The plot is also pleasantly unassuming. In lieu of the pretentiously grandiose "save the world" quest, it's a relatively modest combination of personal turmoils and political intrigue. Eternal Sonata's subtext is unique in that it actually has one, as opposed to clumsily bludgeoning you in the face with what passes for a theme. Each chapter is presaged by a slide show documentary of Chopin's life, accompanied by the piano piece that was inspired by the events described. Less erudite individuals will no doubt find these segments boring, but the more literary-inclined will be intrigued by the contextual presentation. The resultant themes in the dream world - social unrest, economic conspiracy, insurrection - have real world parallels in Chopin's war torn Polish homeland. The entire game is peppered with light philosophizing about the nature of art, life and death, and perception and reality. While in no way mind-bogglingly cerebral, it's nonetheless more sophisticated than I expected from a JRPG.
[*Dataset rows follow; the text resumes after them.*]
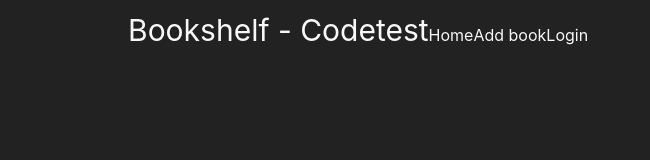
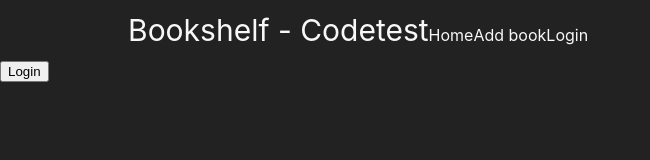
Before and after one commit to C-Corfixen/codetest-writereader, a React (Create React App) app: page /login in a window 1280 px wide. Shown: the top 160 px of the page, without its empty margins (0-650 px from the left). Built offline with nearby package versions, Linux system fonts and the light colour scheme.

Commit message:
Added basic login form to toggle login. No validation yet

```diff
--- a/src/App.js
+++ b/src/App.js
@@ -4,6 +4,7 @@ import { BrowserRouter, Switch, Route } from 'react-router-dom';
 import Navbar from './components/navbar/navbar.component';
 import AddBookPage from './pages/add-book-page/add-book-page.component';
 import HomePage from './pages/home-page/home-page.component';
+import LoginForm from './components/login-form/login-form.component';
 
 function App() {
   const [loggedIn, setLoggedIn] = useState(false);
@@ -15,6 +16,7 @@ function App() {
         <Switch>
           <Route exact path={['/', 'home']} component={HomePage}></Route>
           <Route exact path="/addBook" component={AddBookPage}></Route>
+          <Route exact path="/login" component={() => <LoginForm submitFunction={setLoggedIn} />}></Route>
         </Switch>
       </div>
     </BrowserRouter>
--- /dev/null
+++ b/src/components/login-form/login-form.component.jsx
@@ -0,0 +1,20 @@
+import { useState } from 'react';
+import { useHistory } from 'react-router-dom';
+
+const LoginForm = ({submitFunction}) => {
+  const history = useHistory();
+  const handleSubmit = (e) => {
+    submitFunction(true);
+    history.push('/');
+  }
+
+  return(
+    <div className="login-container">
+      <form onSubmit={handleSubmit}>
+        <button>Login</button>
+      </form>
+    </div>
+  )
+}
+
+export default LoginForm;
```
Also changed, not shown: src/components/login-form/login-form.styles.css (added), 1 other file (tests, documents, lock files or other folders).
Eternal Sonata's presentation is magnificent. It is a beautiful game, not because of any technical prowess, but due to an astonishing mastery of aesthetic design. Despite the anime inspiration, the characters are uniquely (except for the twins, of course) and intricately designed. Every corner of the world is fully and vibrantly realized with an attractive Impressionism-meets-Manga sensibility. The screenshots you see aren't lifted from separate cinematics; the entire game looks like this.
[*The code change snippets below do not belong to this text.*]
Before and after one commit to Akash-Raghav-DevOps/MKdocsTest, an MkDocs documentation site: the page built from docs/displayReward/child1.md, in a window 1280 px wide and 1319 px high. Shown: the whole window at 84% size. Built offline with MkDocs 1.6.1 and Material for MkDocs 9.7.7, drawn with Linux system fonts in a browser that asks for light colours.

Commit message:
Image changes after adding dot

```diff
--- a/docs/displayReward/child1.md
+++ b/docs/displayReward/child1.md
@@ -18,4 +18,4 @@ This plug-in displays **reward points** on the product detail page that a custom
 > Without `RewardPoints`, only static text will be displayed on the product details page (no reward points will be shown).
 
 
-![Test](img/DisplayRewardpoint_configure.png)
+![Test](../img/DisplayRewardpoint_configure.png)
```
The audio work and original musical scoring are also quite good, although I expected more Chopin compositions. The actual dialogue doesn't fare as well. It's not that the voice actors did a poor job, it's just that Japanese has a distinctly different rhythm than any Western language, and laying English over the lip syncing results in a stilted delivery. There are frequent and agonizingly long pauses in the dialogue to begin with; this only exacerbates the issue. I recommend the Japanese language track with subtitles. I'd probably feel differently if I understood Japanese, but it sounds mysteriously cool in contrast to the dorky English track.

Eternal Sonata largely eliminates the genre's obsessive-compulsive drudgery. You never have to grind XP or money; simply progressing through the game in a balanced fashion is sufficient to level up or scrounge cash for gear upgrades. The oppression of random encounters is also missing; you can see each monster and choose your engagements (ideally attacking them from behind, to catch them unawares). There is no aspiration of delivering an "epic", which is a synonym for "tons of filler". Eternal Sonata is a goodly length: satisfying without overstaying its welcome. But if you're a hardcore player who has to have a brick wall to flail against, a masochistic optional dungeon is available, as well as an encore playthrough with additional side quests and higher difficulty.
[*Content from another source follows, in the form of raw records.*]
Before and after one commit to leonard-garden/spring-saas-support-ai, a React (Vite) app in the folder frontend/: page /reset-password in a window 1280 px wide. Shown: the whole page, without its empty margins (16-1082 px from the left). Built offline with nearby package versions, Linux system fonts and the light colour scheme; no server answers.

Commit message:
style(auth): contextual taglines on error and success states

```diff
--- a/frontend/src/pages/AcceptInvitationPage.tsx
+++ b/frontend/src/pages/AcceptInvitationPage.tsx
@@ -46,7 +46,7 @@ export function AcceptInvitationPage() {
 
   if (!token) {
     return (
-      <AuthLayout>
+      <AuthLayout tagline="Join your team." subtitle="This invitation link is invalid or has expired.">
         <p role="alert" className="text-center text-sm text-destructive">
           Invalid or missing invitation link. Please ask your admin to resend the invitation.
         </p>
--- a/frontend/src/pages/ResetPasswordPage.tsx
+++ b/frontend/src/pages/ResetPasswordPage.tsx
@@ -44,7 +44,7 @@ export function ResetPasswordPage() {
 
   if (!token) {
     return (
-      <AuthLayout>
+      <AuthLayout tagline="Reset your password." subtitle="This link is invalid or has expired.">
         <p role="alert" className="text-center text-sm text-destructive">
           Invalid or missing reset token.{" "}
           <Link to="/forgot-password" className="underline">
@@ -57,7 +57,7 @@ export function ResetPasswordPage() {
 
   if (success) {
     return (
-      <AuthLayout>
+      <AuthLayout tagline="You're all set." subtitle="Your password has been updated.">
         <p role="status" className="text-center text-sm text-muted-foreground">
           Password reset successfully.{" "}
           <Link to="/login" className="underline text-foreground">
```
On the other hand, Eternal Sonata also falls short of delivering a magnum opus. Character customization is all but nonexistent. Gear changes do not affect the appearance of the characters. The costume design is so compelling that I'd be willing to forgive this, but even the look of the weapons do not change. Leveling up makes your characters stronger, but there is absolutely no choice in determining how they progress.

Eternal Sonata does just enough to be noticeably pleasing, and mishandles just enough to keep it from reaching elite status. If it had delivered a full character development system and tightened up the pacing of the cutscenes, I'd be absolutely raving about it. I'd love an improved sequel. Obviously, a direct follow up would be problematic, what with Chopin (SPOYLARZ) dead by the end of the game. I'm envisioning a thematic series, like Eternal Conquest, taking place in Alexander the Great's imaginings as he succumbs to typhoid or syphilis or whatever it was that killed him. Or perhaps Eternal Emancipation outlining Abraham Lincoln's final flickers of thought as he lies comatose from John Wilkes Booth's .44 slug in his cranium. In any case, Eternal Sonata is good enough for me to want more.

Learn about Advertising | Learn about Contributing | Learn about Us

Website is © 2005-2008 Direman Press. All content is © their respective creators. All rights reserved.